Ooh-La-La! Paris Is Going Car-Free for a Great Cause

On September 27, the French capital will spend “A Day Without Cars” to promote cleaner air and safer streets.

image via (cc) flickr user la_bretagne_a_paris

Paris may be for lovers, but on September 27, the French capital will also be for walkers, bikers, and other decidedly non-automotive travelers. Sponsored by the city government, “Une Journée Sans Voiture” (“A Day Without a Car”) will see streets across town shut down (or “opened up,” depending on how you look at it) in order to make things a little easier for the native Parisians and tourists alike, who are sick of the city’s traffic, and the noise and pollution it causes as well.

Paris’ Mayor Anne Hidalgo announced the event this past Spring, tweeting a picture of the city’s famous Avenue des Champs-Élysées, completely car-free:

via twitter

According to the Une Journée Sans Voiture webpage, areas that will be set aside solely for pedestrians include the city’s 1st, 2nd, 3rd, 4th, 5th, 6th, 7th, 10th and 11th municipal zones, as well as streets around the Eiffel Tower, the Bois de Boulogne public park and the Champs-Élysées. And while the car ban is not absolute (government vehicles, for instance, will be allowed to drive in the affected areas, as will people who themselves live in those neighborhoods) they are widespread enough to have the capacity to dramatically change the way people exist in the city.

image via (cc) flickr user zapthedingbat
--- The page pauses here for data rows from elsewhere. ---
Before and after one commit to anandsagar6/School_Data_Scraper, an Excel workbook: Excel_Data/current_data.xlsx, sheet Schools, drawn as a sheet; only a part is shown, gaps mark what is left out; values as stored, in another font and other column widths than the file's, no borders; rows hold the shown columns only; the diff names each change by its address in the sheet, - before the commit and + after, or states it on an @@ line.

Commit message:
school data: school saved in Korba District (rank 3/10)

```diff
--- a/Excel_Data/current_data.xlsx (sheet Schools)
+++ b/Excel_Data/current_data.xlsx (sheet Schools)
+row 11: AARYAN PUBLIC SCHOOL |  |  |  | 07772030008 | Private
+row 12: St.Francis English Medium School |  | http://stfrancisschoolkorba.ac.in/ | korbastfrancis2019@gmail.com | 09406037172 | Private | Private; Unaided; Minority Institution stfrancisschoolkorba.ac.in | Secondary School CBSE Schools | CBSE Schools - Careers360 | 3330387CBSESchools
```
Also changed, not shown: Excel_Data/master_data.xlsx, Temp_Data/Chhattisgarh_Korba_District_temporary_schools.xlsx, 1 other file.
Paris’ experiment with car-less streets is scheduled to come fresh on the heels of a similar ban in the (much smaller) European capital city of Stockholm, Sweden. Inhabitat points out that the day without cars also coincides with both European Mobility week and the COP21 United Nations climate conference.

Admittedly, a single day without cars is unlikely to make much of a dent in the global pollution rates. What it does do, instead, is make it a bit easier for city-dwellers—many of whom are likely inured to the frustrations of living in a traffic-heavy metropolis—to experience their everyday surroundings in a new, less hectic light. And perhaps, having had a taste of traffic-less living, enough people, both residents and tourists alike, will be inspired to make an eco-friendly change in their own lives, rather than wait for an entire city to do it for them.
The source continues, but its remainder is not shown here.